The Right Internship

Headshot of Juliet H.

Juliet Hulme, RWU Class of 2019

Major:  Public Relations

Senior public relations major, Juliet Hulme knew that looking for, and landing the right internship wasn’t going to be easy. With an abundant amount of PR internship positions available, it was hard for her to narrow down and find just the right one. And while she had the necessary skills to succeed in a PR position, she needed a strong resume and cover letter to stand out against other candidates. This is where having RWU’s Center for Career and Professional Development (CCPD) as a resource made all the difference.

The CCPD helps students with their internship and career path by providing students resources and networking opportunities that can help them lead to success. With help from the CCPD, Hulme was able to construct a strong, professionally worded resume and cover letter and received tips on how to present herself during an interview. That work paid off because Hulme secured a summer internship in sunny Newport, Rhode Island with the Newport Gulls baseball team that allowed her to deepen her understanding of public relations within a non-profit setting.

Hulme learned very quickly that her internship wouldn’t be the traditional PR internship of writing press releases and helping with research. To succeed, Hulme had to tap into her event planning and community outreach skills. Thank to the wide range of knowledge she’s learned in her courses, she was more than up to the task.

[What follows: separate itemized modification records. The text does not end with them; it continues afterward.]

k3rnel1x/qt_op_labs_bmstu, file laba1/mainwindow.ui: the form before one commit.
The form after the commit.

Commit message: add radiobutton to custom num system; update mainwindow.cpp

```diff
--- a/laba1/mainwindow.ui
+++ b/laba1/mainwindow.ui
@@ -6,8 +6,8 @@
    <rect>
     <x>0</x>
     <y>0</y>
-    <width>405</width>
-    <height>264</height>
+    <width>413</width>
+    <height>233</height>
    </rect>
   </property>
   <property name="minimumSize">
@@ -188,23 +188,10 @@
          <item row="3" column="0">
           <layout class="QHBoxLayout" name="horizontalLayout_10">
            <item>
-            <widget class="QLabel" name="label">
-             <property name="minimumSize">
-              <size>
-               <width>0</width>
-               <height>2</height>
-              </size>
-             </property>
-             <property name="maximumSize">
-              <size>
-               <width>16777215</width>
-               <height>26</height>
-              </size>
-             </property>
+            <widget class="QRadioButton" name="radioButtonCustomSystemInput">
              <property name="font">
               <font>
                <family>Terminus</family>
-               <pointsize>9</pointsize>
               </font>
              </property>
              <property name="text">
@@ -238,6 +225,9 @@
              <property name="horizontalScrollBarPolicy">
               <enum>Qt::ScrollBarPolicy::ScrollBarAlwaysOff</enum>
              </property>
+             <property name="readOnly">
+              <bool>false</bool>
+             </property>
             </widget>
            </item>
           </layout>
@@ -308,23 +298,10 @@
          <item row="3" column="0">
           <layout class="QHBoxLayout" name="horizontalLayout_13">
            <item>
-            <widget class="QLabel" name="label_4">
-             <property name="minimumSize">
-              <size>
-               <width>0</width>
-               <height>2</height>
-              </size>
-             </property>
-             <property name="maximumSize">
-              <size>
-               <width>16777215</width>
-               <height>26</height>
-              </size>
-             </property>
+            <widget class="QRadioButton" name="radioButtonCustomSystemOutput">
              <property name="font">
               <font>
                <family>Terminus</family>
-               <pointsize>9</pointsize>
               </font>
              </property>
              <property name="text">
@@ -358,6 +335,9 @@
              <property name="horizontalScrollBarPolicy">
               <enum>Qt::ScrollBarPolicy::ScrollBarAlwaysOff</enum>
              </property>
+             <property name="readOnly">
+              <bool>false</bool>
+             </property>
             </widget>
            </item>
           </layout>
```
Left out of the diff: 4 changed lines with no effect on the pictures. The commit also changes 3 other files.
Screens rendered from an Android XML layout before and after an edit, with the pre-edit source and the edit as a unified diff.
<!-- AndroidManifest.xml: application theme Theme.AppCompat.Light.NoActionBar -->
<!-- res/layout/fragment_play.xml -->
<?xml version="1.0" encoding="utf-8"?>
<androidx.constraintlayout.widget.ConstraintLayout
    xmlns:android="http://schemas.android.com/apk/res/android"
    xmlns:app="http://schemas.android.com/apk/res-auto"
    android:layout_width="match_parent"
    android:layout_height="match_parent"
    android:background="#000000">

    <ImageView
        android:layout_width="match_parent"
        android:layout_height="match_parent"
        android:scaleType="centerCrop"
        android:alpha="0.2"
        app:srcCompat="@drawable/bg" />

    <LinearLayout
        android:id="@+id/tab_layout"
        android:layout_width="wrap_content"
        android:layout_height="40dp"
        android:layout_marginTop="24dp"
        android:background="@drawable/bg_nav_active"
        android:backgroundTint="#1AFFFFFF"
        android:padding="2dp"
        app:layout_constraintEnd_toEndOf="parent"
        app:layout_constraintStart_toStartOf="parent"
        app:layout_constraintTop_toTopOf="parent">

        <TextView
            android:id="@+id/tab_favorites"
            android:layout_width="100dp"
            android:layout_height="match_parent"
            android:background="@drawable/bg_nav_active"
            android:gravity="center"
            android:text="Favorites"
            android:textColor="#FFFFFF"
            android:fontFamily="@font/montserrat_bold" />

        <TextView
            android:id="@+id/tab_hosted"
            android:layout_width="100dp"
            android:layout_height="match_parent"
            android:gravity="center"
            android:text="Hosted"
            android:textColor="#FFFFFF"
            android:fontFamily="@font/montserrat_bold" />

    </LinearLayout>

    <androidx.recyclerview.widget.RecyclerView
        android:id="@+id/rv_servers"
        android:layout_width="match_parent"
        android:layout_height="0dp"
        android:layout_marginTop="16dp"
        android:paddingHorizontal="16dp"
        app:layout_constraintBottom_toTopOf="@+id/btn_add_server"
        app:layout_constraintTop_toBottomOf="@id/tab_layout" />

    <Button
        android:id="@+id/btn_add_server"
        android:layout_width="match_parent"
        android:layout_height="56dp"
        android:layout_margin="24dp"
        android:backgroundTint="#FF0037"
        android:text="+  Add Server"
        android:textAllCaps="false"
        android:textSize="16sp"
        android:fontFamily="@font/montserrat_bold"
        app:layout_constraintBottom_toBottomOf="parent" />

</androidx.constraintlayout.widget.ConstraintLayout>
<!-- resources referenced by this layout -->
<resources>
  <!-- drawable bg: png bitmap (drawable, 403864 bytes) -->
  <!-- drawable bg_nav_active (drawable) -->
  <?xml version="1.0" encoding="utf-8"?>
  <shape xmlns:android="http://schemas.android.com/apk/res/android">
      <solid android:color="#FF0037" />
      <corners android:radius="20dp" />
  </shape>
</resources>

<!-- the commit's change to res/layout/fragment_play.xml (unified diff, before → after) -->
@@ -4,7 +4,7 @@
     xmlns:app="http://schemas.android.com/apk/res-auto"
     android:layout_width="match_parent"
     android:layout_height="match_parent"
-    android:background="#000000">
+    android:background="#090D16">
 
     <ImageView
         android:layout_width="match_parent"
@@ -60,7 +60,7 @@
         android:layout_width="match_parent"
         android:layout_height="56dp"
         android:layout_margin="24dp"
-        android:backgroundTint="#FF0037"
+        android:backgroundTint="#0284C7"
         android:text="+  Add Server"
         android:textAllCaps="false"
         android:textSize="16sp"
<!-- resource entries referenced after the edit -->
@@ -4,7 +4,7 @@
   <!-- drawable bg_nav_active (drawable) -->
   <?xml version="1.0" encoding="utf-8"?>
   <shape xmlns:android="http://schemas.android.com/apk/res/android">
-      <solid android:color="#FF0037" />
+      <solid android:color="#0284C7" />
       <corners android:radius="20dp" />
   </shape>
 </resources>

Hulme helped in the day-to-day field operations, such as pre-game ceremonies and the in-between inning mini-games. She coordinated the Baseball Buddies program, where little league players run out alongside a Gulls player before each game begins, and she worked to bring the baseball players into local elementary schools to read to students. Hulme’s biggest undertaking, however, was coordinating the 5-week youth summer camp. This required countless hours of registering children and validating payments, while also contacting local social services, schools and little leagues to distribute scholarships to children whose families didn't have the funds to participate in the camps.

“Public relations is all about creating relationships with people in the community that are mutually beneficial,” Hulme says. “Not only do you have to help out your client, but you’re working to make them look good in the eyes of the community, creating a good image for both yourself and the organization.”

The internship may not have taken the traditional PR role Hulme was expecting, but she says it allowed her to use what she learned in the classroom and put it into a real organization. This experience was exactly the right internship she needed for her career path, Hulme said, because it opened her eyes to working for a non-profit organization in the sports industry – a track she hadn’t considered before.